2019 annual Los Angeles homeless count
Sheriff Deputy Sgt. William Kitchin, with Homeless Outreach Services Team, talks with Leah Davalos, under an overpass while she was recorded for the 2019 Greater Los Angeles Homeless Count in the City of Commerce.
(Genaro Molina / Los Angeles Times)

Thousands of volunteers will fan out across the city and county of Los Angeles over the next three days for a count of the homeless that will serve as a barometer of how well government efforts to curb the population are working.

The annual Los Angeles homeless count has come to be defined by legions of volunteers who hit the pavement to help quantify this crisis.

But they’re not alone.

Along the Rio Honda River

Sheriff Deputy Sgt. William Kitchin, with the Homeless Outreach Services Team, looks for homeless during the 2019 Greater Los Angeles Homeless Count in South Gate. (Genaro Molina / Los Angeles Times)
Members of the Los Angeles Homeless Services Authority, teamed up to count the homeless from South Gate to the Whittier Narrows along the Rio Hondo River. (Genaro Molina / Los Angeles Times)
Left, Sheriff Deputy Sgt. William Kitchin, with the Homeless Outreach Services Team, looks for homeless during the 2019 Greater Los Angeles Homeless Count in South Gate. Right, Members of the Los Angeles Homeless Services Authority, teamed up to count the homeless from South Gate to the Whittier Narrows along the Rio Hondo River. (Genaro Molina / Los Angeles Times)

“We just didn’t want anyone dying in the riverbed.”

Sgt. William Kitchen, sheriff’s homeless outreach services

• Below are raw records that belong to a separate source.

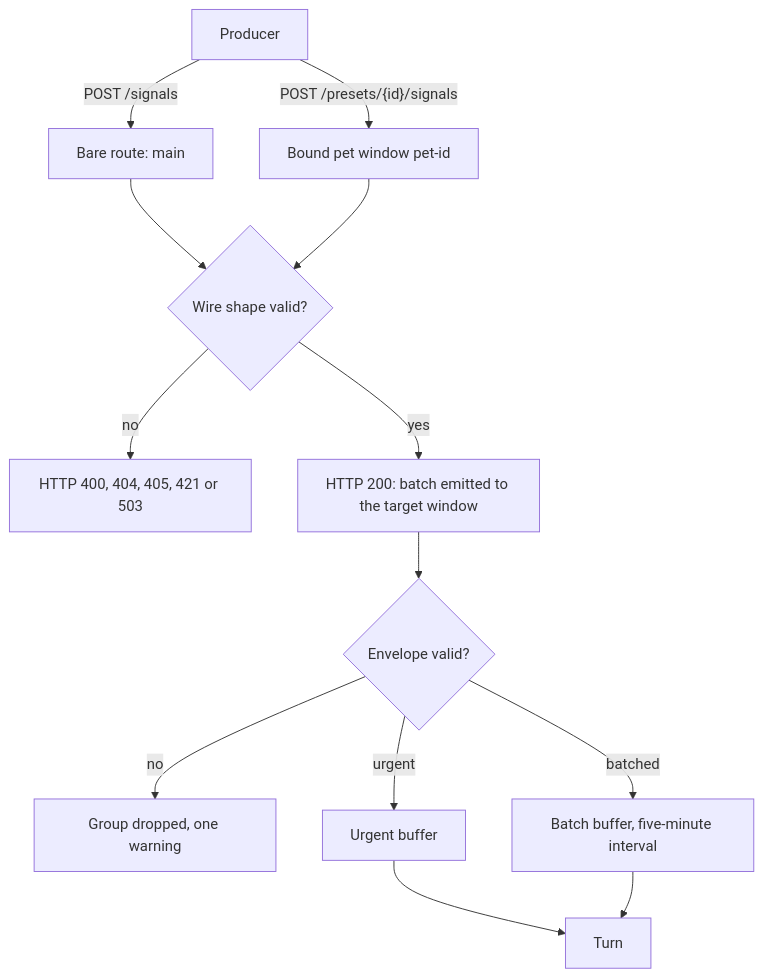
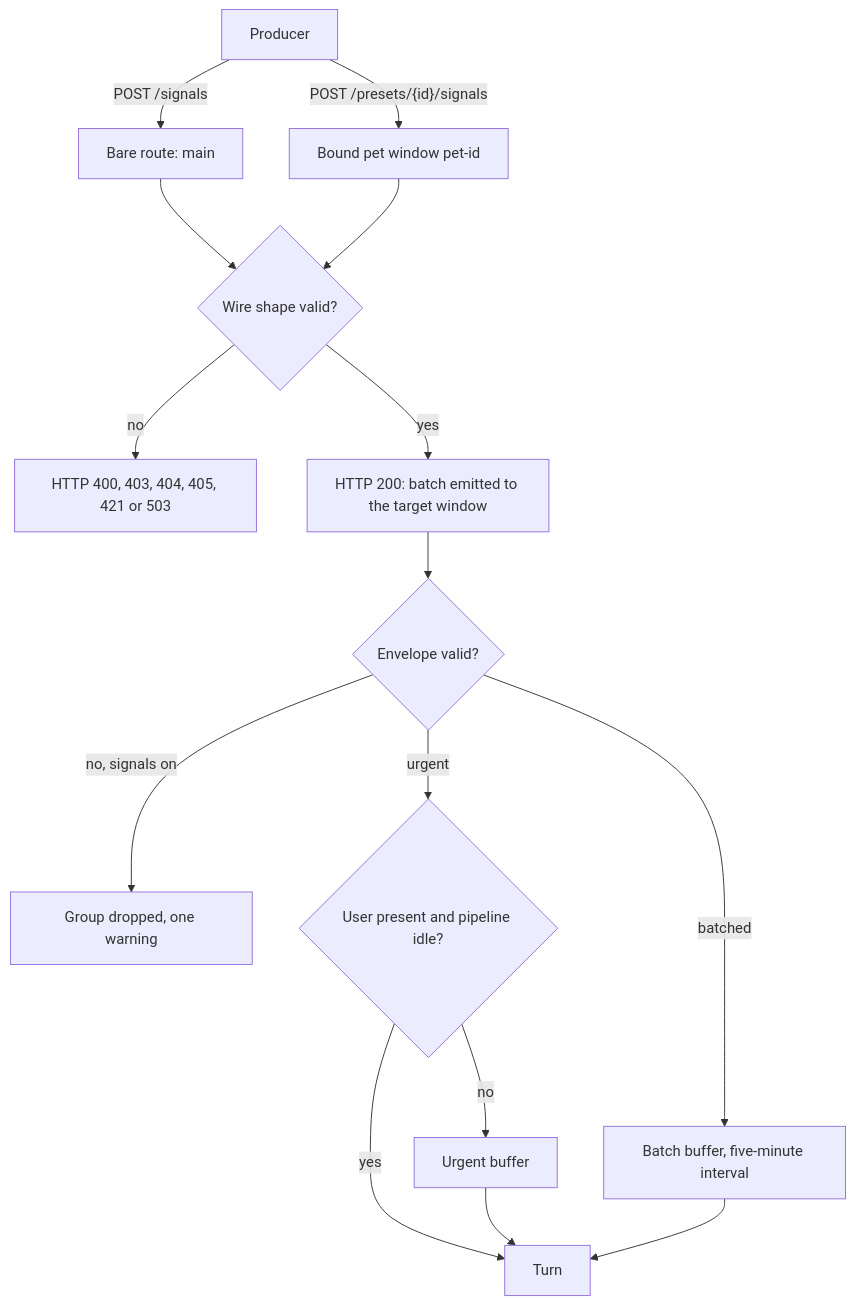
One commit to yw0nam/YUI changed the first of 2 diagrams in docs/reference/signals-ingress.md. Above: the diagram before and after it, drawn with Mermaid. The commit also changed other lines of this file and 6 other files, not shown here.

Commit message:
docs: Reference prose reads plainly, and its diagrams and callouts match the stated rules

````diff
--- a/docs/reference/signals-ingress.md
+++ b/docs/reference/signals-ingress.md
@@ -9,15 +8,17 @@
 ```mermaid
 flowchart TD
   P["Producer"] -->|"POST /signals"| M["Bare route: main"]
   P -->|"POST /presets/{id}/signals"| W["Bound pet window pet-id"]
   M --> G{"Wire shape valid?"}
   W --> G
-  G -->|"no"| E["HTTP 400, 404, 405, 421 or 503"]
+  G -->|"no"| E["HTTP 400, 403, 404, 405, 421 or 503"]
   G -->|"yes"| A["HTTP 200: batch emitted to the target window"]
   A --> V{"Envelope valid?"}
-  V -->|"no"| X["Group dropped, one warning"]
-  V -->|"urgent"| U["Urgent buffer"]
+  V -->|"no, signals on"| X["Group dropped, one warning"]
+  V -->|"urgent"| N{"User present and pipeline idle?"}
+  N -->|"yes"| T["Turn"]
+  N -->|"no"| U["Urgent buffer"]
   V -->|"batched"| B["Batch buffer, five-minute interval"]
-  U --> T["Turn"]
+  U --> T
   B --> T
 ```
````
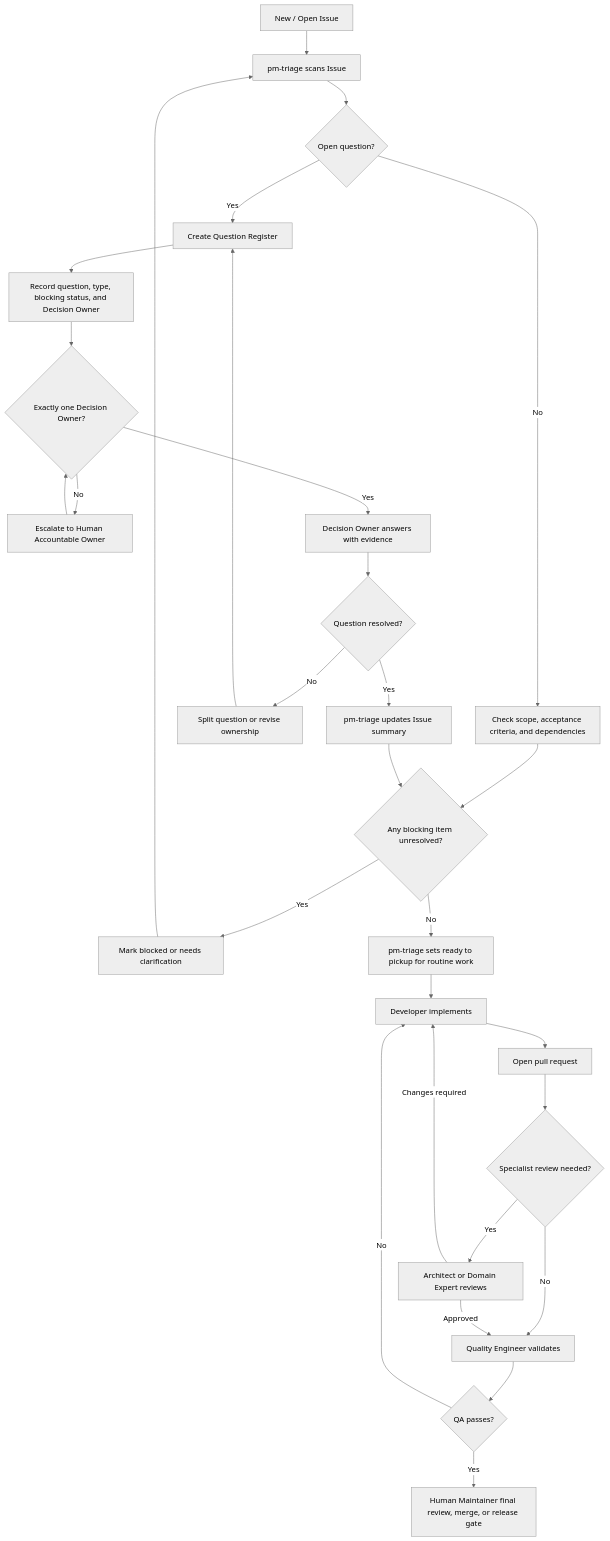
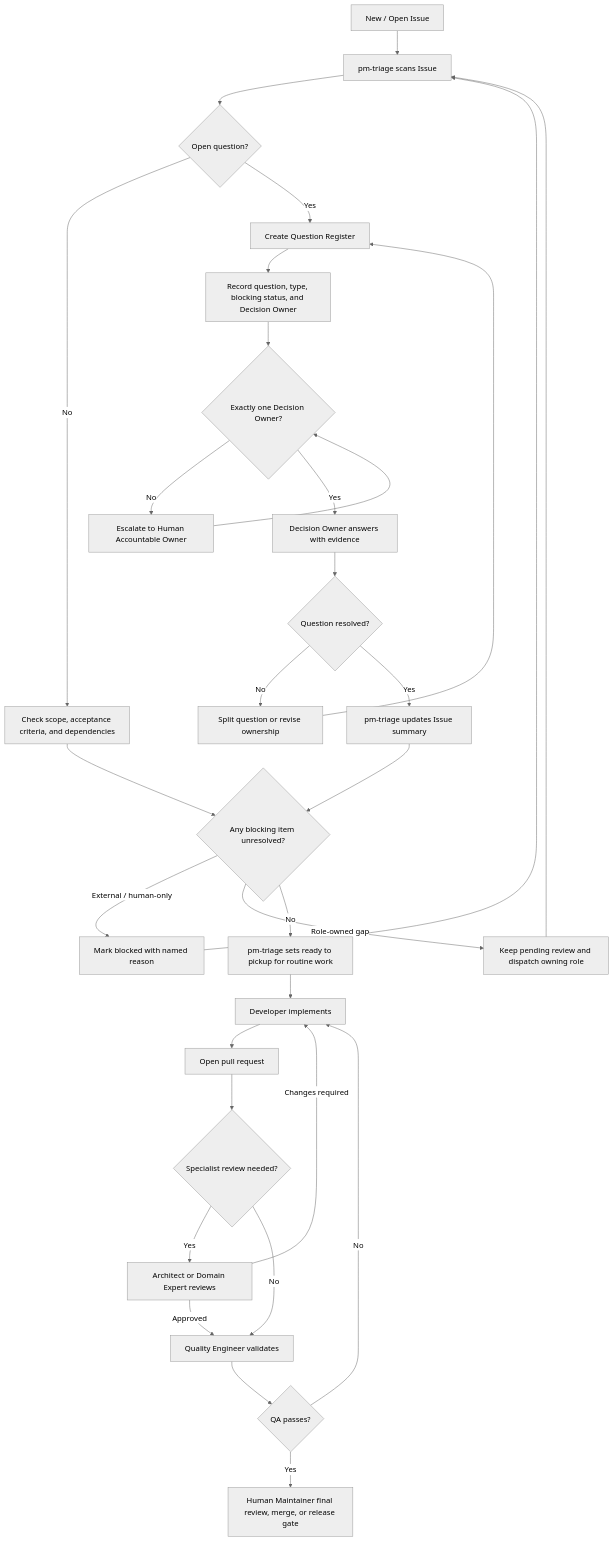
The diagram in docs/agent-governance.md (joycytao/what-happened-on-this-day-math), drawn with Mermaid (neutral theme) before and after one commit. The commit also changed other lines of this file and 5 other files, not shown here.

Commit message:
Keep role-owned gaps out of blocked state (#236)

````diff
--- a/docs/agent-governance.md
+++ b/docs/agent-governance.md
@@ -77,37 +84,39 @@
 ```mermaid
 flowchart TD
     A[New / Open Issue] --> B[pm-triage scans Issue]
     B --> C{Open question?}
 
     C -- No --> D[Check scope, acceptance criteria, and dependencies]
     C -- Yes --> E[Create Question Register]
     E --> E1[Record question, type, blocking status, and Decision Owner]
     E1 --> F{Exactly one Decision Owner?}
 
     F -- No --> G[Escalate to Human Accountable Owner]
     G --> F
     F -- Yes --> H[Decision Owner answers with evidence]
     H --> I{Question resolved?}
 
     I -- No --> J[Split question or revise ownership]
     J --> E
     I -- Yes --> K[pm-triage updates Issue summary]
     D --> L{Any blocking item unresolved?}
     K --> L
 
-    L -- Yes --> M[Mark blocked or needs clarification]
+    L -- External / human-only --> M[Mark blocked with named reason]
     M --> B
+    L -- Role-owned gap --> M2[Keep pending review and dispatch owning role]
+    M2 --> B
     L -- No --> N[pm-triage sets ready to pickup for routine work]
     N --> R[Developer implements]
     R --> S[Open pull request]
 
     S --> T{Specialist review needed?}
     T -- Yes --> U[Architect or Domain Expert reviews]
     T -- No --> V[Quality Engineer validates]
     U -- Changes required --> R
     U -- Approved --> V
 
     V --> W{QA passes?}
     W -- No --> R
     W -- Yes --> X[Human Maintainer final review, merge, or release gate]
 ```
````
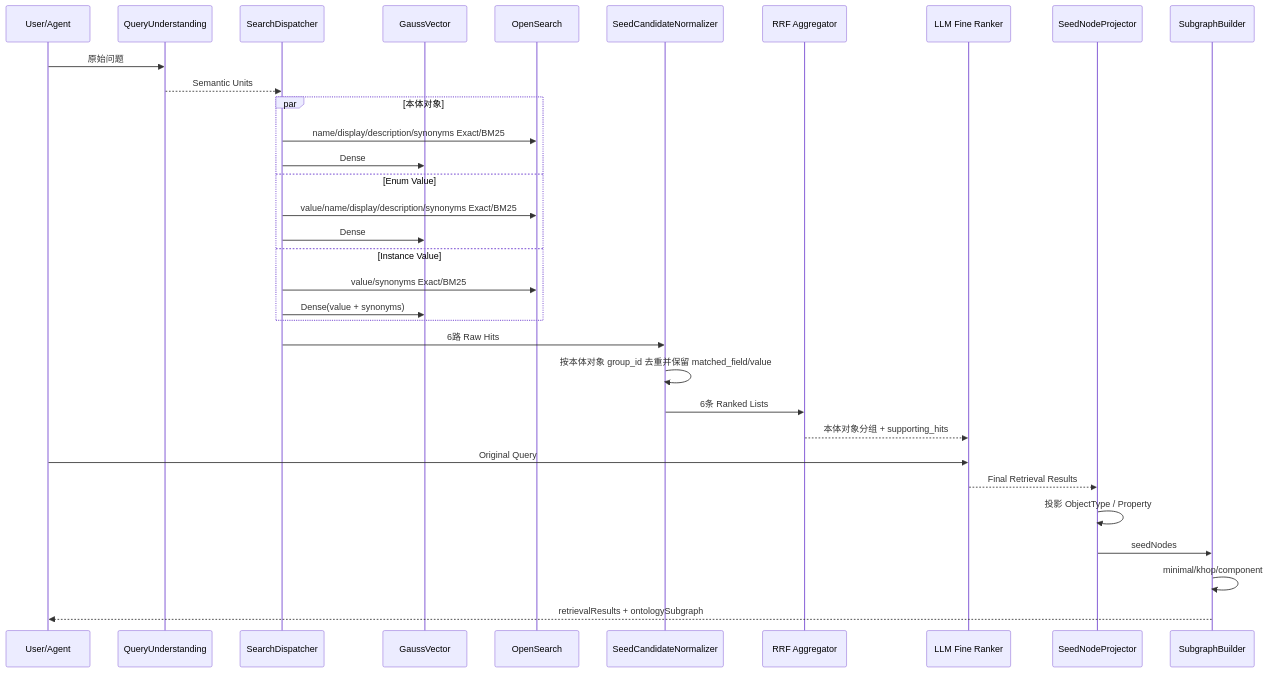
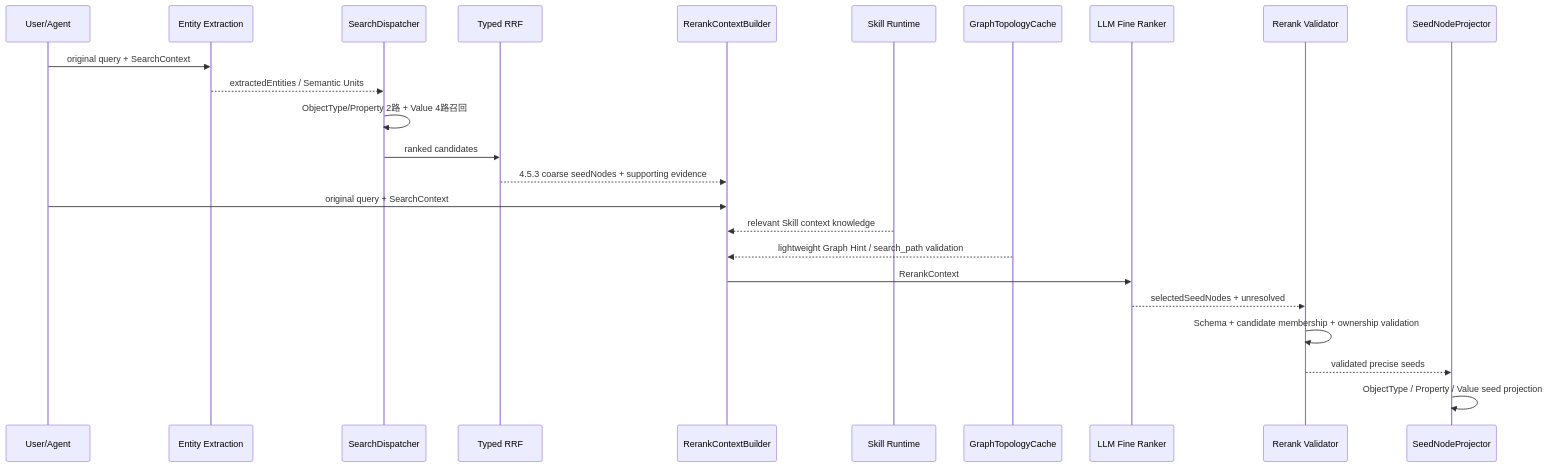
Before and after one commit to cfwl100/onology_dsl: the ninth of 9 diagrams in docs/OAG本体锚点语义检索与向量索引设计方案.md, drawn with Mermaid. The commit also changed other lines of this file and 2 other files, not shown here.

Commit message:
docs: add LLM seed rerank prompts and context pruning design

````diff
--- a/docs/OAG本体锚点语义检索与向量索引设计方案.md
+++ b/docs/OAG本体锚点语义检索与向量索引设计方案.md
@@ -4674,38 +5204,27 @@
 ```mermaid
 sequenceDiagram
     participant U as User/Agent
-    participant QU as QueryUnderstanding
+    participant EE as Entity Extraction
     participant D as SearchDispatcher
-    participant GV as GaussVector
-    participant OS as OpenSearch
-    participant N as SeedCandidateNormalizer
-    participant R as RRF Aggregator
+    participant R as Typed RRF
+    participant C as RerankContextBuilder
+    participant S as Skill Runtime
+    participant T as GraphTopologyCache
     participant L as LLM Fine Ranker
+    participant V as Rerank Validator
     participant P as SeedNodeProjector
-    participant G as SubgraphBuilder
 
-    U->>QU: 原始问题
-    QU-->>D: Semantic Units
-
-    par 本体对象
-      D->>OS: name/display/description/synonyms Exact/BM25
-      D->>GV: Dense
-    and Enum Value
-      D->>OS: value/name/display/description/synonyms Exact/BM25
-      D->>GV: Dense
-    and Instance Value
-      D->>OS: value/synonyms Exact/BM25
-      D->>GV: Dense(value + synonyms)
-    end
-
-    D->>N: 6路 Raw Hits
-    N->>N: 按本体对象 group_id 去重并保留 matched_field/value
-    N->>R: 6条 Ranked Lists
-    R-->>L: 本体对象分组 + supporting_hits
-    U->>L: Original Query
-    L-->>P: Final Retrieval Results
-    P->>P: 投影 ObjectType / Property
-    P->>G: seedNodes
-    G->>G: minimal/khop/component
-    G-->>U: retrievalResults + ontologySubgraph
+    U->>EE: original query + SearchContext
+    EE-->>D: extractedEntities / Semantic Units
+    D->>D: ObjectType/Property 2路 + Value 4路召回
+    D->>R: ranked candidates
+    R-->>C: 4.5.3 coarse seedNodes + supporting evidence
+    U->>C: original query + SearchContext
+    S-->>C: relevant Skill context knowledge
+    T-->>C: lightweight Graph Hint / search_path validation
+    C->>L: RerankContext
+    L-->>V: selectedSeedNodes + unresolved
+    V->>V: Schema + candidate membership + ownership validation
+    V-->>P: validated precise seeds
+    P->>P: ObjectType / Property / Value seed projection
 ```
````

Monique Argott, 36, sits inside her tent and was one of the many homeless counted for the 2019 Greater Los Angeles Homeless Count in the City of Commerce. (Genaro Molina / Los Angeles Times)
Sheriff Deputy Sgt. William Kitchin looks at a ladder that leads to a homeless camp under a railroad trestle. (Genaro Molina / Los Angeles Times)
Manuel Pajar, 40 sits near his camp under an overpass while being counted for the 2019 Greater Los Angeles Homeless Count. (Genaro Molina / Los Angeles Times)
Jesus Gutierrez, with his dog, Mars, was counted along the Rio Hondo River. (Genaro Molina / Los Angeles Times)
Clockwise from top left; Monique Argott, 36, sits inside her tent in the City of Commerce; Sheriff Deputy Sgt. William Kitchin looks at a ladder that leads to a homeless camp under a railroad trestle; Manuel Pajar, 40 sits near his camp under an overpass while being counted in the City of Commerce; and Jesus Gutierrez, with his dog, Mars, was counted along the Rio Hondo River. (Genaro Molina / Los Angeles Times)

Roughly 8,000 volunteers countywide participated in the count, which began Tuesday evening and ended Thursday, inspecting the region’s 2,160 census tracts. This team focused on riverbeds and places such as gated alleyways where volunteers might be at risk.

Last year’s count found 52,765 homeless people in Los Angeles County. The numbers help determine how money is disbursed throughout the region, including $350 million in sales tax revenue generated annually from the Measure H homelessness tax, which was passed in 2017.

Downtown Los Angeles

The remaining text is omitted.